The superior rectus muscle forms its origin on the annulus of Zinn and inserts along the superior edge of the eye. It is a thin muscle and forms a straight muscular band between the eye and the annulus of Zinn. The inferior, medial, and lateral rectus muscles are almost identical to the superior rectus muscle, except they insert on the inferior, medial, and lateral edges, respectively, of the eye.
Compared to the four rectus muscles of the eye, the two oblique muscles follow unique paths and insert on the eye at oblique angles. Arising from the annulus of Zinn, the superior oblique muscle passes through a ring of connective tissue known as the trochlea before inserting obliquely on the superior surface of the eye. The trochlea is located on the roof of the orbit medial and anterior to the eye and redirects the tendon of the superior oblique muscle to reach the eye from the anterior and medial direction. Unique among the muscles of the eye, the inferior oblique muscle arises from the maxilla on the medial floor of the orbit and inserts at an oblique angle on the inferior surface of the eye.
The four rectus muscles of the eye control the movement of the eye in the cardinal directions. They work against each other to control the movements of the eye in various directions. The first of these muscles, the superior rectus muscle, elevates the eye, allowing the eye to look up. The antagonist of the superior rectus muscle is the inferior rectus muscle, which depresses the eye, allowing the eye to look down. On the medial side of the eye, the medial rectus muscle adducts the eye, allowing it to look medially towards the nose. Its antagonist is the lateral rectus muscle that abducts the eye, allowing it to look laterally or away from the body’s midline.
The two oblique muscles of the eye are responsible for the rotation of the eye and assist the rectus muscles in their movements. The superior oblique muscle rotates the eye medially and abducts it when the eye if facing forward while the inferior oblique rotates the eye laterally and adducts it. When the eye is adducted, or turned toward the nose, the superior oblique depresses the eye while the inferior oblique elevates the eye.
The muscles of the eyes perform several specialized functions to aid in vision. When looking at a large area, the muscles perform a scanning function, known as saccades, to provide vital information to the brain. During saccades, the eyes dart between several points in the field of view to provide information about the scene to the brain. A small region of the retina, known as the fovea, has the highest concentration of cones and produces the most detailed visual images. Saccades allows the fovea to produce clear images of the most important parts of an image to the brain for fast analysis.
Another important function is tracking moving objects across the visual field. The brain sends many signals to the muscles of the eye to quickly adjust the eye’s position so that a moving object of interest remains within the fovea and can be seen clearly.

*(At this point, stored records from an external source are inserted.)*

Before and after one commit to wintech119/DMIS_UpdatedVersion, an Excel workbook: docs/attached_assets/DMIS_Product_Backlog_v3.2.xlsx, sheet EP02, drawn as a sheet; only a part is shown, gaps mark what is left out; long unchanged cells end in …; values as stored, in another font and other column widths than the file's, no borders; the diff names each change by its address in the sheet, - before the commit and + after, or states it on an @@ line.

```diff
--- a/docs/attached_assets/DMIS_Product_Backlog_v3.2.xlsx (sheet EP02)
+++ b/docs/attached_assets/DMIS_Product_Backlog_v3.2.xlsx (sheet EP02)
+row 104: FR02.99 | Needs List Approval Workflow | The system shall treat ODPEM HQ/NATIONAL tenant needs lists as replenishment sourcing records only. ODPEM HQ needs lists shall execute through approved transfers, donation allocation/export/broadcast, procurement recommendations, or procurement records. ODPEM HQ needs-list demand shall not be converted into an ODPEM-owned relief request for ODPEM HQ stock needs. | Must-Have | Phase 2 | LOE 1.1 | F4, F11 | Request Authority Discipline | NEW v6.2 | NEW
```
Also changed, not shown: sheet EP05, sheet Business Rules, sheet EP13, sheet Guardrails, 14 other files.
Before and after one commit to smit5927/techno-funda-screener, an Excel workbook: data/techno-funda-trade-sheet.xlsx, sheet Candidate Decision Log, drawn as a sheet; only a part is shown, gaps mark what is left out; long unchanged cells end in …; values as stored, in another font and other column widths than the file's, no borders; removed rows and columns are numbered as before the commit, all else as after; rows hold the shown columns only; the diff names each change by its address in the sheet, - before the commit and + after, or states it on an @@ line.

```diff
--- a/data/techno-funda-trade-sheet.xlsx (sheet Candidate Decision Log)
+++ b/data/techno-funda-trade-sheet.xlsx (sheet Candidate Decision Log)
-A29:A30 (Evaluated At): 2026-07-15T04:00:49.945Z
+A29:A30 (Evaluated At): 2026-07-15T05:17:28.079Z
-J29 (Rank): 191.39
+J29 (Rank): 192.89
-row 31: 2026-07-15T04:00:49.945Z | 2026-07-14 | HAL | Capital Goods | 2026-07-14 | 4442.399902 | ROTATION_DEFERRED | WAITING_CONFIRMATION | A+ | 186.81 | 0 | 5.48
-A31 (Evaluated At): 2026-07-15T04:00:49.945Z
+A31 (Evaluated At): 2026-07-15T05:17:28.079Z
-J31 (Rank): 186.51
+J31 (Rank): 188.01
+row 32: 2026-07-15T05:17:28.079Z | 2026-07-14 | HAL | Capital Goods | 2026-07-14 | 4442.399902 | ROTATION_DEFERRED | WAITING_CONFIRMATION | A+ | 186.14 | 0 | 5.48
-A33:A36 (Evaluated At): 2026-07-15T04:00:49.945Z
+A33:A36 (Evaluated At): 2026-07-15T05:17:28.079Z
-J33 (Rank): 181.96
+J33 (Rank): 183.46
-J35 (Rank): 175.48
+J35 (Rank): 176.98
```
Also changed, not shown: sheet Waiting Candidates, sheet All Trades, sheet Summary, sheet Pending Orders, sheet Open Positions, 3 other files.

Finally, the muscles of the eye adjust the position of each eye subtly to produce a single, binocular image. This process is known as vergence, and prevents the double vision and blurred vision that would result from different images being presented to the visual cortex of the brain. Looking down at the tip of your nose or crossing your eyes voluntarily stops vergence, producing double vision and an uncomfortable sensation.
Prepared by Tim Taylor, Anatomy and Physiology Instructor